Hackensack police will not be filing any charges against a Bergen County Prosecutor's Office detective in the death of a woman, even though their report shows she landed with her feet in the crosswalk after he struck her with his unmarked car on March 9.

This afternoon, police insisted they still do not know where the victim, Hue D. Dang, 64, of Hackensack, was standing or walking when she was struck and fatally injured by Detective Sgt. John C. Straniero's car.

Police Director Mike Mordaga and Capt. Nicole Foley were not available for comment today. Foley, head of the traffic division, was quoted in The Record's March 11 story on the accident.

Mordaga was chief of detectives in the Prosecutor's Office until 2007. He took over as director of the Hackensack department in February 2013. 

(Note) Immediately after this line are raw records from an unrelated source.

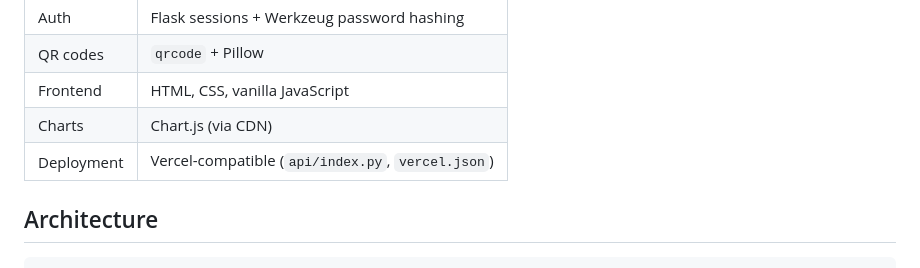
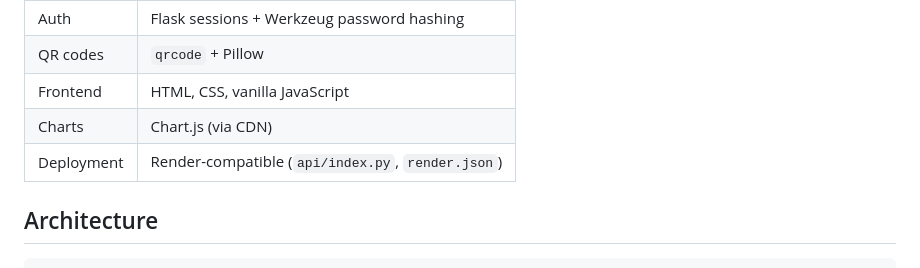
Before and after one commit to sharad1sharma/QUERA, a Markdown page: README.md, the part around the change. Drawn GitHub-style.

```diff
--- a/README.md
+++ b/README.md
@@ -108,7 +108,7 @@ insights are built only from real stored data.
 | QR codes   | `qrcode` + Pillow                |
 | Frontend   | HTML, CSS, vanilla JavaScript   |
 | Charts     | Chart.js (via CDN)              |
-| Deployment | Vercel-compatible (`api/index.py`, `vercel.json`) |
+| Deployment | Render-compatible (`api/index.py`, `render.json`) |
 
 ## Architecture
 
```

Maureen Parenta, communications director for Prosecutor John L. Molinelli, said the office would have no comment because one of its members was involved.

Hackensack Police Officer Timothy Sroka said the diagram in his report is "an approximation," adding police still do not know where the woman was when she was struck by Straniero's silver Ford Crown Victoria.

The report, apparently based on statements from Detective Straniero, cited a fence with aluminum slats "which partially obstructed view on northwest corner of Kennedy Street and Jackson Avenue."

"There was also a large amount of sun glare from the west as the sun was low in the sky at the time," the report says.

Sroka wouldn't answer a natural question: How can a driver kill a woman and not be charged with anything?

The documents turned over to Eye on The Record after an Open Public Records Act request included a report that Sroka took a video statement from Detective Straniero at 10 a.m. on March 10, the day after the accident.

Today, Eye on The Record filed an OPRA request for the transcript of that interview. 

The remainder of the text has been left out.